At a conference recently, the fellow sitting next to me referred me to an interesting slide show created by some younger employees of the U.S. National Aeronautics and Space Administration (NASA). (You can see it at http://www.nasa.gov/pdf/214672main_KPainting-GenY_rev11.pdf .)
The authors present characteristics of Generation Y (in U.S. demographics, defined as members of our society born between 1977 and 2000), and make a case that NASA must change its operations and communications in order to connect with this generation as employees and as citizens.
To be clear, the authors have nothing to do with embedded librarianship. But their depiction of Gen Y is so clear and vivid, that as I read it, I couldn’t help thinking that embedded librarianship is well aligned with the nature of Generation Y and the ways our society is changing.
The authors say that Generation Y expects “instant information”, “likes mentors”, is “interdependent”, and is “impatient … but highly adaptable”. They note that Gen Y doesn’t feel a clear boundary between work and life.
They say that the “traditional concept of top-down, one-way communications strategy is dead.”
It seems to me that embedded librarians, with their emphasis on collaboration and relationships, fit this model pretty well. Rather than receiving a question and returning an answer, the embedded librarian shares knowledge, and realizes that the sharing is mutual. Rather than counting transactions, the embedded librarian builds relationships. The embedded librarian doesn’t focus on a traditional, carefully delineated job description, but contributes to the team in whatever ways are needed.

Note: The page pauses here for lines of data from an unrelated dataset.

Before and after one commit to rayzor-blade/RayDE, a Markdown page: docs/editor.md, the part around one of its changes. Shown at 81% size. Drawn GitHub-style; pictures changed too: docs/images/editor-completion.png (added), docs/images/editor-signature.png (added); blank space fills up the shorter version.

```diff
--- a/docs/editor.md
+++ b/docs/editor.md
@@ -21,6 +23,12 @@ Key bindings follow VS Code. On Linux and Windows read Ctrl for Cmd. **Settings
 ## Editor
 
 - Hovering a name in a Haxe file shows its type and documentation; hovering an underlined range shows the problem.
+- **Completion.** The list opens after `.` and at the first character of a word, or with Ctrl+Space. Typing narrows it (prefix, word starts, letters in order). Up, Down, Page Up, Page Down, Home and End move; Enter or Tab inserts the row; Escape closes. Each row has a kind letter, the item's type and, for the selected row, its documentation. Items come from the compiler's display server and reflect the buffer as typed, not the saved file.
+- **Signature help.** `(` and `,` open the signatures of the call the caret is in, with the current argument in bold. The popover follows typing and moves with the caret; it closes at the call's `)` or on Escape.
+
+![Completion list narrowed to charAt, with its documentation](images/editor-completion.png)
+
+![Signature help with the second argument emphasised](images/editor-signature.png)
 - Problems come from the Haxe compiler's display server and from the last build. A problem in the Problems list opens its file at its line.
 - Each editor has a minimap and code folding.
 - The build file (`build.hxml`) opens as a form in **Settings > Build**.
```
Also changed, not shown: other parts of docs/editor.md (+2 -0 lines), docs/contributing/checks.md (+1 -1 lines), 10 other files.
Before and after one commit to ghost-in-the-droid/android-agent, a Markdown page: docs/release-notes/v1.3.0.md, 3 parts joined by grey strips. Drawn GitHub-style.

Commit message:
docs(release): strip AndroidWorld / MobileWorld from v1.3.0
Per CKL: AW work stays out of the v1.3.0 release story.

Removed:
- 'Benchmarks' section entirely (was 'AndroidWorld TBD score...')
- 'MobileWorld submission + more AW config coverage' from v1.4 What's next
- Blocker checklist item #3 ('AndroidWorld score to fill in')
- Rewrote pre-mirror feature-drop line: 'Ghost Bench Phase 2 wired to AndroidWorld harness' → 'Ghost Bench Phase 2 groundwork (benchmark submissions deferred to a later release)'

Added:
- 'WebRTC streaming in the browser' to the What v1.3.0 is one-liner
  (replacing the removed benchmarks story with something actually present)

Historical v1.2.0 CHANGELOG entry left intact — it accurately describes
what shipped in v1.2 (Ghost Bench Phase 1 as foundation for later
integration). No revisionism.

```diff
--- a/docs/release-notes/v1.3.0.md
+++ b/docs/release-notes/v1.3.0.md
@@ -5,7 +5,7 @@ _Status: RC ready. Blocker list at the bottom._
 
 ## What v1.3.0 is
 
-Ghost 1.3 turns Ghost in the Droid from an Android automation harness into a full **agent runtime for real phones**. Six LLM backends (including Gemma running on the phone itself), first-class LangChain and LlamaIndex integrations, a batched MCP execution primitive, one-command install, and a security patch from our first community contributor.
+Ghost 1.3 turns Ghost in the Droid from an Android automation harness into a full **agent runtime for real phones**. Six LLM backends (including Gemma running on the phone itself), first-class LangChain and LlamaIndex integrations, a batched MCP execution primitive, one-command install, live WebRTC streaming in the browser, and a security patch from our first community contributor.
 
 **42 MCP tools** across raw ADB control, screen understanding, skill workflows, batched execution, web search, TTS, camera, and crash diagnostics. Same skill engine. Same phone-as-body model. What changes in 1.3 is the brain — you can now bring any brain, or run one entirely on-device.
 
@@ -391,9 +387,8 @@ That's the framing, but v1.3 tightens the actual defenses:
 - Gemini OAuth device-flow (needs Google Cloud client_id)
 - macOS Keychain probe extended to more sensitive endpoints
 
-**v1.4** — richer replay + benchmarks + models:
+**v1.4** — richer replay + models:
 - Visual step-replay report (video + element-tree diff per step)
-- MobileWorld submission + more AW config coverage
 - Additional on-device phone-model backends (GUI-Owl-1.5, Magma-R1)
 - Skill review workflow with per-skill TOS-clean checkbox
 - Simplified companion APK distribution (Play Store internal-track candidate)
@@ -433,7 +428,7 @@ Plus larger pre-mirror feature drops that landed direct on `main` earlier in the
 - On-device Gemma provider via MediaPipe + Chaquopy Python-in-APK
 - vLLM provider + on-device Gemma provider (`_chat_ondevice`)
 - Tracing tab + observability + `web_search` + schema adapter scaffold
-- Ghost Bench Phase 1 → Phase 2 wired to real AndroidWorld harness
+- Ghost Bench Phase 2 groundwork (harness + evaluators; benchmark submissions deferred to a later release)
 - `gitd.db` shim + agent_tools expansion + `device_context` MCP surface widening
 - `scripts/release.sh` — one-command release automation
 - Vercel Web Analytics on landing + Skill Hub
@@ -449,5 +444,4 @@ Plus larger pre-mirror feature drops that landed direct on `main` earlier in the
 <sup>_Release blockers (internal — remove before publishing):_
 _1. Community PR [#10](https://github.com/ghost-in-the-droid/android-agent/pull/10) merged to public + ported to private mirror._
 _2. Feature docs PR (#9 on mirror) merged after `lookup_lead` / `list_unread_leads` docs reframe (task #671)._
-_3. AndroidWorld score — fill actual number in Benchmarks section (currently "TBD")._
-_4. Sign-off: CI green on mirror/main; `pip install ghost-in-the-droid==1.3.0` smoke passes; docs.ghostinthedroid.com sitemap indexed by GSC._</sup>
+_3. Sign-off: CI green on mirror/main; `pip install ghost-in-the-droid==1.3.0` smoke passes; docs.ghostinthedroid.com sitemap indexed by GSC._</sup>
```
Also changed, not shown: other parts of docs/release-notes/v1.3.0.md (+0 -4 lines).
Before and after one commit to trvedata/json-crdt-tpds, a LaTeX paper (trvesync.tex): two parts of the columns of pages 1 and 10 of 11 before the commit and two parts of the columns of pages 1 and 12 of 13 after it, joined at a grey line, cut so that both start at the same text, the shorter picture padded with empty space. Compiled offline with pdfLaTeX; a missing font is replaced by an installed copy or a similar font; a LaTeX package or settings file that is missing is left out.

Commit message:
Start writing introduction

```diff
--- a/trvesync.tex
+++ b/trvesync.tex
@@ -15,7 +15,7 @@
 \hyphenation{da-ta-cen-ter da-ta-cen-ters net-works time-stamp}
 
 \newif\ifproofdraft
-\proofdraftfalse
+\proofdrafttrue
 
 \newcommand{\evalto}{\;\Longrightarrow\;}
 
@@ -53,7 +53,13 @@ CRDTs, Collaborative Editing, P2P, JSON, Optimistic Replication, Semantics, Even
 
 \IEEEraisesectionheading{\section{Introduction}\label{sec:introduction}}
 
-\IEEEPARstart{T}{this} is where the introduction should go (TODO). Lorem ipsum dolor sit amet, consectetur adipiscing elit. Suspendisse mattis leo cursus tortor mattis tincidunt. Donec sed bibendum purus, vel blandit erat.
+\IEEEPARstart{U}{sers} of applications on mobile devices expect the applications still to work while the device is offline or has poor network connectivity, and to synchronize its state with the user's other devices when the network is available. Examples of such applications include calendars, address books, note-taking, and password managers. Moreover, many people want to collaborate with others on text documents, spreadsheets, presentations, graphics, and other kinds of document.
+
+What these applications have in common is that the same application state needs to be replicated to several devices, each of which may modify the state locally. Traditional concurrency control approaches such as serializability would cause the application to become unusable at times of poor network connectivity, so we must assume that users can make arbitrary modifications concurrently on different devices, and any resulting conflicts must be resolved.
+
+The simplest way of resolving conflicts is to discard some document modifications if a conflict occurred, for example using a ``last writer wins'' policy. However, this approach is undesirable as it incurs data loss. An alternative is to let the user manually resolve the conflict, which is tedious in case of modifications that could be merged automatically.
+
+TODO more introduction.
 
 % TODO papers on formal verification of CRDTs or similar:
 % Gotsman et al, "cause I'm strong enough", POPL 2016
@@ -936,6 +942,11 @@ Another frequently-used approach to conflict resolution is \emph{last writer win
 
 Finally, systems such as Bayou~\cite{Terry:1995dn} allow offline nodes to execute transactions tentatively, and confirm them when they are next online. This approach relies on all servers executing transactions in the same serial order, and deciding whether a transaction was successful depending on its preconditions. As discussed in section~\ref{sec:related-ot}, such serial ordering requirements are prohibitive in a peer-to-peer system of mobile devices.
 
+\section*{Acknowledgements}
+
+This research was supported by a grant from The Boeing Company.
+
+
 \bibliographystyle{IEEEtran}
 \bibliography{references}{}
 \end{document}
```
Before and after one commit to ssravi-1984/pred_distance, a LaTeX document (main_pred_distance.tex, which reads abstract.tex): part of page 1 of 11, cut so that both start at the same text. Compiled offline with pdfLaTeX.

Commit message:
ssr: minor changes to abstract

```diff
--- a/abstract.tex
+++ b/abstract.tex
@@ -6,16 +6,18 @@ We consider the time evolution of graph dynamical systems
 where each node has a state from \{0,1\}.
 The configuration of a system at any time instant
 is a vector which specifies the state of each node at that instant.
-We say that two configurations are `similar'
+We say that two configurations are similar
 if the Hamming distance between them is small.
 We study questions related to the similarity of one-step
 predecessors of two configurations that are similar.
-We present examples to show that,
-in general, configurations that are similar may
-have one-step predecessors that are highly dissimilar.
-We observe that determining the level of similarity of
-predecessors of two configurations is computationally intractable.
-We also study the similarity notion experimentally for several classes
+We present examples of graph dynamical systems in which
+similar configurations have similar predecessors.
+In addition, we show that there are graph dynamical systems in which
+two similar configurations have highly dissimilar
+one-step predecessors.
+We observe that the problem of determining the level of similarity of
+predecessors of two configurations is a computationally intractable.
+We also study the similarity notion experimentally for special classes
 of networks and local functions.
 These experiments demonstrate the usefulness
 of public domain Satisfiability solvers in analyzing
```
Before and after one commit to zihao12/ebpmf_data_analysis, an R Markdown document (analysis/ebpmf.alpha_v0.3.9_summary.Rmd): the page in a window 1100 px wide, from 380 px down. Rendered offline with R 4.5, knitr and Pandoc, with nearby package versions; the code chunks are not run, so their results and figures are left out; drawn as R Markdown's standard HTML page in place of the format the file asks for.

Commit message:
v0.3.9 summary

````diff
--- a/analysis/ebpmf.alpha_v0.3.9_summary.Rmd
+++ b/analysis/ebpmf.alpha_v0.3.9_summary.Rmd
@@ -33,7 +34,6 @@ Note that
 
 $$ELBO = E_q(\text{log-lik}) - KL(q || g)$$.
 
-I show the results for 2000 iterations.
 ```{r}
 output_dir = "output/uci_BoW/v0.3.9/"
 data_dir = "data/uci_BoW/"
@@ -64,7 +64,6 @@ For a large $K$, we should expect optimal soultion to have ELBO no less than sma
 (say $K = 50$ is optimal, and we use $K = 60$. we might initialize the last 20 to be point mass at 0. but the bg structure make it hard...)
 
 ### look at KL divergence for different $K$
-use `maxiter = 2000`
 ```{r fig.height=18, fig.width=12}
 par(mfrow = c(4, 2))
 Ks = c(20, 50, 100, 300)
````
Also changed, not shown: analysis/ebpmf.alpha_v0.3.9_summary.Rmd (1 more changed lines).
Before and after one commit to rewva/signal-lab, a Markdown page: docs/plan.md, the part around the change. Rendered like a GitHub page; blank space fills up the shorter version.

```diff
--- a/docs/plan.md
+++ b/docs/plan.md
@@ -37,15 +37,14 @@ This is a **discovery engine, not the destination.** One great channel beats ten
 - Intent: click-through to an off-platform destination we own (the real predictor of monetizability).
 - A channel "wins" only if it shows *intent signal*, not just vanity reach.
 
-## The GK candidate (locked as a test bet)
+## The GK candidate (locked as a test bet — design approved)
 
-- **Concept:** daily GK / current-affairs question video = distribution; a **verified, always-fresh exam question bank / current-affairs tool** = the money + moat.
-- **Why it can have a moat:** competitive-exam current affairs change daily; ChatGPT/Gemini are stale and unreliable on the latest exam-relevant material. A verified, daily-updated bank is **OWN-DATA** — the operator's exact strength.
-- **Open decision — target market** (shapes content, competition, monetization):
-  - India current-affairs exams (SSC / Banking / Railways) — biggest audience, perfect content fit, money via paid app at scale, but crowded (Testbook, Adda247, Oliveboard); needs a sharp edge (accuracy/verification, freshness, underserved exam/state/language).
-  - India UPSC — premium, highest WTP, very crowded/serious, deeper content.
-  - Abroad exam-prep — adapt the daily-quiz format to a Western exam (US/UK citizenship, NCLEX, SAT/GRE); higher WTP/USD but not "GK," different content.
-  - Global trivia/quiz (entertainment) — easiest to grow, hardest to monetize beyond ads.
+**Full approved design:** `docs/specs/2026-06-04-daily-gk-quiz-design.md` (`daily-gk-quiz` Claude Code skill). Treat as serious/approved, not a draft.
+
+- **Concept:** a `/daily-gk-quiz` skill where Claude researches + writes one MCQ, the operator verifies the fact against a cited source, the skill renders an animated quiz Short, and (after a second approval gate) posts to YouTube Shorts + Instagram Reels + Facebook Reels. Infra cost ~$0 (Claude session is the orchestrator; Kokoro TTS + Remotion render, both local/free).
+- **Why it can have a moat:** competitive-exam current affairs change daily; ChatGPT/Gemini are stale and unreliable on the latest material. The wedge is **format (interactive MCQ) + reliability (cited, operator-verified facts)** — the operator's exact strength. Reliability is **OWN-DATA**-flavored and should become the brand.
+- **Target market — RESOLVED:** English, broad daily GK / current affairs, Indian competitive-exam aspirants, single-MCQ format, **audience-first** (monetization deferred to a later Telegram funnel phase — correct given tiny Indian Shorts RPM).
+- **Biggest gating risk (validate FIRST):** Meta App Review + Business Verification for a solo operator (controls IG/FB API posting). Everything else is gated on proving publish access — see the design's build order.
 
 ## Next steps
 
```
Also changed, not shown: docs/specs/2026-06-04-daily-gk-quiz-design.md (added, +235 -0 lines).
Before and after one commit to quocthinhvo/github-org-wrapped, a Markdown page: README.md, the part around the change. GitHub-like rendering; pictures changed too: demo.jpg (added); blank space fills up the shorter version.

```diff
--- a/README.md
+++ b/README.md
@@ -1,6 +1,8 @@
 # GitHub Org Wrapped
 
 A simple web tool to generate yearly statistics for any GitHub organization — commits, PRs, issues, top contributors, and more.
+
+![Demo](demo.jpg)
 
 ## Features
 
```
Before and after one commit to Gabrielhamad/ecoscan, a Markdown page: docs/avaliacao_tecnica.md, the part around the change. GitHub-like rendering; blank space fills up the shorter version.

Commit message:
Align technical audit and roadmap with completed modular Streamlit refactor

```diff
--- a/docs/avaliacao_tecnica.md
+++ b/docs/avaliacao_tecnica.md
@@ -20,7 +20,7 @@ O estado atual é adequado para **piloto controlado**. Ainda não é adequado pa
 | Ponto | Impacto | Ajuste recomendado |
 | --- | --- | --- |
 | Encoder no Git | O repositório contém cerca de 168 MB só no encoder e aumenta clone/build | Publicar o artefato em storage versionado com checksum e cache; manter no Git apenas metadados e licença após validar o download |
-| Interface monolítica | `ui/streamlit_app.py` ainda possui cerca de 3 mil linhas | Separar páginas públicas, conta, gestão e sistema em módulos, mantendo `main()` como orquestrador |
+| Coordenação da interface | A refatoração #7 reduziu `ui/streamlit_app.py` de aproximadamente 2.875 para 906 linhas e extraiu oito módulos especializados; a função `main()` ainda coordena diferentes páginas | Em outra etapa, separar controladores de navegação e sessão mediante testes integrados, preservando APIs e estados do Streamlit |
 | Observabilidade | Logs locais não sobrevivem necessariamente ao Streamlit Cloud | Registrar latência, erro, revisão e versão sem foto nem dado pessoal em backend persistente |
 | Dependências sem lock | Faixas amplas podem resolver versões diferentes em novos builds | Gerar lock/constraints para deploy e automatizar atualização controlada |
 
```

Maybe this is why so many of my students seem to get the idea of embedded librarianship so readily.